The Future of Rock and Roll
97X WOXY and the Fight for True Independence
In 1983, an Ohio radio station called WOXY launched a sonic disruption to both corporate rock and to its conservative home region, programming an omnivorous range of genres and artists while being staunchly committed to local independent art and media. In the 1990s, as alternative rock went mainstream and radio grew increasingly homogeneous, WOXY gained international renown as one of Rolling Stone's "Last Great Independent Radio" stations. The station projected a philosophy that prioritized such independence—the idea that truly progressive, transgressive, futuristic disruptions of the status quo were possible only when practiced with and for other people.
In The Future of Rock and Roll, philosopher Robin James uses WOXY's story to argue against a corporate vision of independence—in which everyone fends for themselves—and in favor of an alternative way of thinking and relating to one another that disrupts norms but is nevertheless supported by communities. Against the standard retelling of the history of "modern rock," James looks to the local scenes that made true independence possible by freeing individual artists from the whims of the boardroom.
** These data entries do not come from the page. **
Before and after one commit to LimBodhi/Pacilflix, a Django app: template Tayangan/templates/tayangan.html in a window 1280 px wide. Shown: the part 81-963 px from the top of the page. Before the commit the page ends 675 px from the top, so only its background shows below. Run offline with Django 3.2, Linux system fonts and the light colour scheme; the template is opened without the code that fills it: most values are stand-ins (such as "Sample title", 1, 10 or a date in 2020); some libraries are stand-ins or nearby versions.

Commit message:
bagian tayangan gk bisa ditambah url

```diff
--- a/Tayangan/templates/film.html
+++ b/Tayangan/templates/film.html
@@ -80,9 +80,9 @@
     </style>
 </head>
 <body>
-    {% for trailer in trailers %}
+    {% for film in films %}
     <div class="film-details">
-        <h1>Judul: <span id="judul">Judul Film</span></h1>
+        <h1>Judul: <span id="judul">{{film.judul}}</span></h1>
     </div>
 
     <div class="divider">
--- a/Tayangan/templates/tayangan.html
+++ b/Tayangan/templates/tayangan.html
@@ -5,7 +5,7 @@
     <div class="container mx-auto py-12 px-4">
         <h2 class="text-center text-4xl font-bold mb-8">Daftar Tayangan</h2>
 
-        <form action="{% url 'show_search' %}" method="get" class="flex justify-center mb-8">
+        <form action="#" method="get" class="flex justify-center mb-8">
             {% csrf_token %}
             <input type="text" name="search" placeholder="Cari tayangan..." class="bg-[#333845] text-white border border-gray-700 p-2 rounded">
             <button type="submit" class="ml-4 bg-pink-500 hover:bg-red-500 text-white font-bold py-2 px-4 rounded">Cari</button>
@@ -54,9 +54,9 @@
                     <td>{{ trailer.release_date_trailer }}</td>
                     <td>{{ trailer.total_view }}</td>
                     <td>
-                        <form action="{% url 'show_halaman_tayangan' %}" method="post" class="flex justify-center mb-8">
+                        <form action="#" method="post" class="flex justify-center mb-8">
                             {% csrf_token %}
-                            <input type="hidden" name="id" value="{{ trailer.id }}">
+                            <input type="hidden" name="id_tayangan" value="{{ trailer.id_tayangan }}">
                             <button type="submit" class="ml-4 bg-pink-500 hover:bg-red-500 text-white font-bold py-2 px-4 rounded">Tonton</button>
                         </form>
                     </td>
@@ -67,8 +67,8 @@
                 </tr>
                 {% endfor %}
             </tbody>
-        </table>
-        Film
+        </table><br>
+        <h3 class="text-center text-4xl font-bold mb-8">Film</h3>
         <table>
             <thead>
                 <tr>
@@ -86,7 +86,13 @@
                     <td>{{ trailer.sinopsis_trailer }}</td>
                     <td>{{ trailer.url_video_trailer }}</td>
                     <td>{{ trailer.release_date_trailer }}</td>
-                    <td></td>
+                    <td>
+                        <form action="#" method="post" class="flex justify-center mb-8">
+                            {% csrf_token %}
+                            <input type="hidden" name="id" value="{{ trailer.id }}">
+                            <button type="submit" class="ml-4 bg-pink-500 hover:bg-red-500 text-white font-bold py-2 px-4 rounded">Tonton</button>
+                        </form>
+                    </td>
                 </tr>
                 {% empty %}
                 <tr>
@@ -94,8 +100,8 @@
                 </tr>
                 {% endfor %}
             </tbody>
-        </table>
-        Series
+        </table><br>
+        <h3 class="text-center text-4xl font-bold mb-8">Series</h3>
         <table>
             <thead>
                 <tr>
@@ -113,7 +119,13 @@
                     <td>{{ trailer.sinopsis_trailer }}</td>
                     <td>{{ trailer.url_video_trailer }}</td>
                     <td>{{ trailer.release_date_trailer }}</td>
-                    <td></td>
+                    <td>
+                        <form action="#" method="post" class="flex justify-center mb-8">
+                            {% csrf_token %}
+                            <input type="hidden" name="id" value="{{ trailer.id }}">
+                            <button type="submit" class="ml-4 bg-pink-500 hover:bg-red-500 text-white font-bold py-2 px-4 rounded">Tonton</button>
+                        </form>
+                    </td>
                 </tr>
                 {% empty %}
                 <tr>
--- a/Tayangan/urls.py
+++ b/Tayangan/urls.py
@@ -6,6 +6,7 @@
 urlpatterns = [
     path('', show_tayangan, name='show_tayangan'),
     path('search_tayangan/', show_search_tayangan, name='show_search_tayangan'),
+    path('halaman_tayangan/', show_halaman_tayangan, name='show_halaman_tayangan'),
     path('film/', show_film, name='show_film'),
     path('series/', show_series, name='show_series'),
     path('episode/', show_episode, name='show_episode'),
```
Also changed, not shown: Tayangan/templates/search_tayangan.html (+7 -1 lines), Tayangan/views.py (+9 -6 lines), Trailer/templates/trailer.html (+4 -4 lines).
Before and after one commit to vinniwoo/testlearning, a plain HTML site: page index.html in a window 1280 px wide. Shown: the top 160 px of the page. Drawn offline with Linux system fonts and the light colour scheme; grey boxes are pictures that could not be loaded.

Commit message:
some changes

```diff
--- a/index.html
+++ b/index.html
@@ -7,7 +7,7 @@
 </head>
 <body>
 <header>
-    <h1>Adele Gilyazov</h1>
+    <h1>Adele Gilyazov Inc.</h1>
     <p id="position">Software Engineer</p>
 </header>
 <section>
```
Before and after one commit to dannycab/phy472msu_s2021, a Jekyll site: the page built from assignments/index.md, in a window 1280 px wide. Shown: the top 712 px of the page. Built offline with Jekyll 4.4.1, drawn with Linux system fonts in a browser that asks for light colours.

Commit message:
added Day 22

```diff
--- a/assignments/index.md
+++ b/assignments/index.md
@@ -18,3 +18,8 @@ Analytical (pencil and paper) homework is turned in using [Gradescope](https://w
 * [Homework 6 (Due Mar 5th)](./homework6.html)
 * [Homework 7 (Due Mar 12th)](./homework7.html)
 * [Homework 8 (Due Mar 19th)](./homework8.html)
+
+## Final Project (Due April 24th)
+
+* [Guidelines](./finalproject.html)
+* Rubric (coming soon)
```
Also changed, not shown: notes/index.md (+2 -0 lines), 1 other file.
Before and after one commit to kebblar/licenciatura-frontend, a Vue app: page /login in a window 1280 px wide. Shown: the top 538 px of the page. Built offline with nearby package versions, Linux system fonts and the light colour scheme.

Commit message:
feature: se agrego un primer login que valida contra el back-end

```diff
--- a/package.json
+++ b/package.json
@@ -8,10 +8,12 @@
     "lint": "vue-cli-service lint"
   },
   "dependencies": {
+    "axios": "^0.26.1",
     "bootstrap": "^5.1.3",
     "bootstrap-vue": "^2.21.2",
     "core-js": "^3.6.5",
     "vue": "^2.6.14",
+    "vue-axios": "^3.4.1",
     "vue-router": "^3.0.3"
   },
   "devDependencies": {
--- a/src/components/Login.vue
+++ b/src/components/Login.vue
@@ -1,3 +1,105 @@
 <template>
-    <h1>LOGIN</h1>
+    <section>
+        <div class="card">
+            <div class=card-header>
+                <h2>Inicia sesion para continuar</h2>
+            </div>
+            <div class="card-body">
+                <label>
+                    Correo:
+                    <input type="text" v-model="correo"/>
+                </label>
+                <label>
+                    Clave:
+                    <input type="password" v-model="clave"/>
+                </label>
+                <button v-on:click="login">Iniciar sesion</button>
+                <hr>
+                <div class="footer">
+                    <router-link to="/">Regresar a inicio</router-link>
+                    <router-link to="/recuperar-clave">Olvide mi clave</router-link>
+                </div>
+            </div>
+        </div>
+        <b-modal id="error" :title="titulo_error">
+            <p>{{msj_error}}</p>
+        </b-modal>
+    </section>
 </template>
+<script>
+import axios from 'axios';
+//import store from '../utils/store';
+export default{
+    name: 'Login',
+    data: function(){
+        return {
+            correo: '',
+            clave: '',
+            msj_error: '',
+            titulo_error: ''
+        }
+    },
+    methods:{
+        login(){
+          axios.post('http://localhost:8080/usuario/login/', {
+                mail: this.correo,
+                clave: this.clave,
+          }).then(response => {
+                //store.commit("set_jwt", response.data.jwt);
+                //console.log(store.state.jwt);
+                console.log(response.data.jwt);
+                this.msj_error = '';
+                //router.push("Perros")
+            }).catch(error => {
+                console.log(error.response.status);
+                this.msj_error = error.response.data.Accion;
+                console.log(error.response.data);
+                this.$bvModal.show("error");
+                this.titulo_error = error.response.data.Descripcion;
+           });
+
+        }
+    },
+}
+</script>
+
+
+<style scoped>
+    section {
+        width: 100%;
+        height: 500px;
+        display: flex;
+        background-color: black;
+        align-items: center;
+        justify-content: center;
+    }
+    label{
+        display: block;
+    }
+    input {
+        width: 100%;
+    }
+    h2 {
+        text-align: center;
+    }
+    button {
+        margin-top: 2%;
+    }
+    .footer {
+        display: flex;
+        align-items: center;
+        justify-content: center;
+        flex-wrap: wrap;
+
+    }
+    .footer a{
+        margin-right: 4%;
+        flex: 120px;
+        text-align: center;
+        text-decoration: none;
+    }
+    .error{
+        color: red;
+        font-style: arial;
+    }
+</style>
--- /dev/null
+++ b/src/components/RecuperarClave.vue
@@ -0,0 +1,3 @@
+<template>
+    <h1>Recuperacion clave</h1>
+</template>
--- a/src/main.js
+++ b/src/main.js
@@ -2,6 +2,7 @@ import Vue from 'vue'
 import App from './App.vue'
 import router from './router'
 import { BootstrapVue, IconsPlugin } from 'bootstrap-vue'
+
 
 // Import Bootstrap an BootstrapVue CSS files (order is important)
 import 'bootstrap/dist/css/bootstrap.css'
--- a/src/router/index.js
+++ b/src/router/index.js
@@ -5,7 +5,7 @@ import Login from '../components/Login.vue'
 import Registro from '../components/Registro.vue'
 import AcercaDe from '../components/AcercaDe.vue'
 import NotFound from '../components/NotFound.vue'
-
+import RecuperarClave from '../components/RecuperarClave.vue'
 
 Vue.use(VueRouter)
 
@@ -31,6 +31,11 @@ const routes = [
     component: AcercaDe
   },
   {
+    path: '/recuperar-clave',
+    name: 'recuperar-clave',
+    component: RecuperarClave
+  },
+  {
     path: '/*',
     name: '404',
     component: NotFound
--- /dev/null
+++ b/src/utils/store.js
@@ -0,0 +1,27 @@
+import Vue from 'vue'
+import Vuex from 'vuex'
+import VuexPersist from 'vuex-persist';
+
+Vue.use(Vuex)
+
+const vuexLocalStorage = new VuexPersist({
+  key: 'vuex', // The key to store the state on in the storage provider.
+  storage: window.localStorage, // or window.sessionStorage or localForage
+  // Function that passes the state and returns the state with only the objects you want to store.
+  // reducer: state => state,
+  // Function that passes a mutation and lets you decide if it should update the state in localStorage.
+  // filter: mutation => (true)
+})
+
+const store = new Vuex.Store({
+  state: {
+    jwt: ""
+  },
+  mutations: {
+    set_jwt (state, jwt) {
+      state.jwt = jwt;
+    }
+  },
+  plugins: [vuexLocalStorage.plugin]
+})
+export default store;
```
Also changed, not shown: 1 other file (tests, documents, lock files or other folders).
This philosophy of community-rooted independence offers both a counternarrative to the orthodox history of indie rock and an alternative worldview to that of the current corporate mainstream.